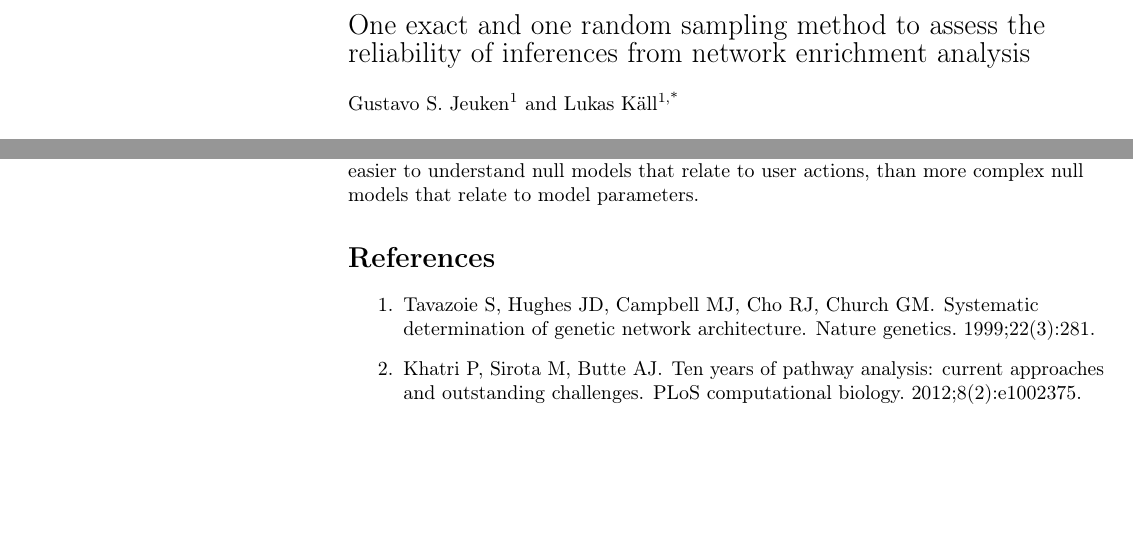
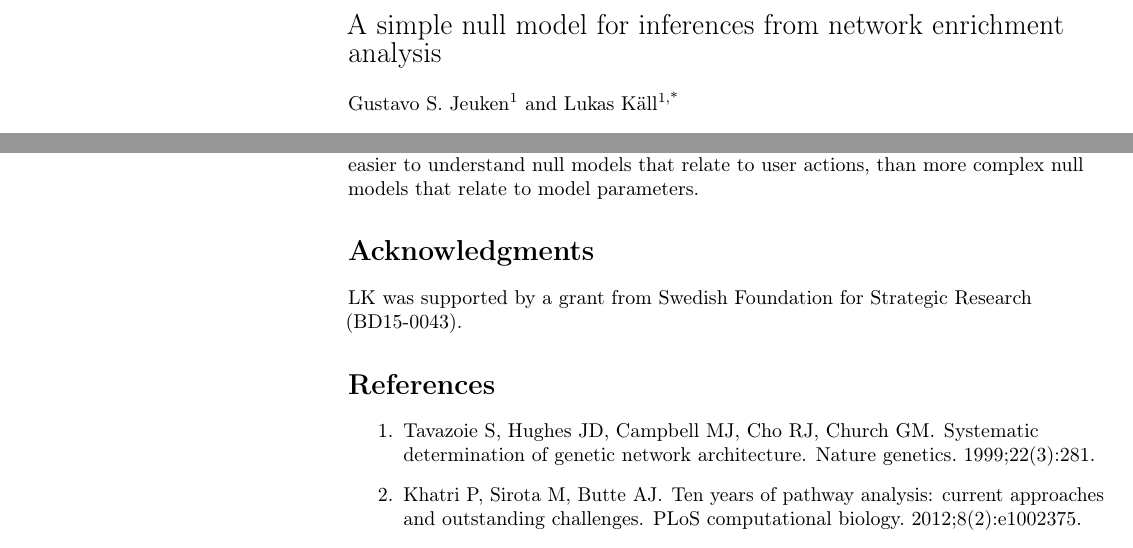
Before and after one commit to statisticalbiotechnology/genesetdp, a LaTeX document (doc/genesetdp.tex): two parts of pages 1 and 6 of 7 before the commit and two parts of pages 1 and 6 of 8 after it, joined at a grey line, cut at the place of the change, the shorter picture padded with empty space. Compiled offline with pdfLaTeX.

Commit message:
Changed title

```diff
--- a/doc/genesetdp.tex
+++ b/doc/genesetdp.tex
@@ -105,7 +105,7 @@
 % Title must be 250 characters or less.
 \begin{flushleft}
 {\Large
-\textbf\newline{One exact and one random sampling method to assess the reliability of inferences from network enrichment analysis} % Please use "sentence case" for title and headings (capitalize only the first word in a title (or heading), the first word in a subtitle (or subheading), and any proper nouns).
+\textbf\newline{A simple null model for inferences from network enrichment analysis} % Please use "sentence case" for title and headings (capitalize only the first word in a title (or heading), the first word in a subtitle (or subheading), and any proper nouns).
 }
 \newline
 % Insert author names, affiliations and corresponding author email (do not include titles, positions, or degrees).
@@ -276,6 +276,10 @@ Both our implementations, GeneSetDP and GeneSetMC, are intended for measuring th
 
 We made an explicit definition of the null hypothesis we employed, which centers on the query, $H_0$ : ``There are not more links between the query and pathway gene sets than expected by chance''. Previous implementations of NEA in the literature use Monte Carlo-simulation to determine parameters for various types parametric distributions, by perturbations of the investigated network. In practice, such perturbations are hard to conduct in a manner that they still resemble the original network, and hence are difficult to use to calculate accurate statistics. In general, it is easier to understand null models that relate to user actions, than more complex null models that relate to model parameters.
 
+\section*{Acknowledgments}
+
+LK was supported by a grant from Swedish Foundation for Strategic Research (BD15-0043).
+
 \bibliography{./refs.bib}
 
 \end{document}
```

**Your task:**
Output all of the data exactly as it stands, minus any images.

**Answer section:**
Before and after one commit to statisticalbiotechnology/genesetdp, a LaTeX document (doc/genesetdp.tex): two parts of pages 1 and 6 of 7 before the commit and two parts of pages 1 and 6 of 8 after it, joined at a grey line, cut at the place of the change, the shorter picture padded with empty space. Compiled offline with pdfLaTeX.

Commit message:
Changed title

```diff
--- a/doc/genesetdp.tex
+++ b/doc/genesetdp.tex
@@ -105,7 +105,7 @@
 % Title must be 250 characters or less.
 \begin{flushleft}
 {\Large
-\textbf\newline{One exact and one random sampling method to assess the reliability of inferences from network enrichment analysis} % Please use "sentence case" for title and headings (capitalize only the first word in a title (or heading), the first word in a subtitle (or subheading), and any proper nouns).
+\textbf\newline{A simple null model for inferences from network enrichment analysis} % Please use "sentence case" for title and headings (capitalize only the first word in a title (or heading), the first word in a subtitle (or subheading), and any proper nouns).
 }
 \newline
 % Insert author names, affiliations and corresponding author email (do not include titles, positions, or degrees).
@@ -276,6 +276,10 @@ Both our implementations, GeneSetDP and GeneSetMC, are intended for measuring th
 
 We made an explicit definition of the null hypothesis we employed, which centers on the query, $H_0$ : ``There are not more links between the query and pathway gene sets than expected by chance''. Previous implementations of NEA in the literature use Monte Carlo-simulation to determine parameters for various types parametric distributions, by perturbations of the investigated network. In practice, such perturbations are hard to conduct in a manner that they still resemble the original network, and hence are difficult to use to calculate accurate statistics. In general, it is easier to understand null models that relate to user actions, than more complex null models that relate to model parameters.
 
+\section*{Acknowledgments}
+
+LK was supported by a grant from Swedish Foundation for Strategic Research (BD15-0043).
+
 \bibliography{./refs.bib}
 
 \end{document}
```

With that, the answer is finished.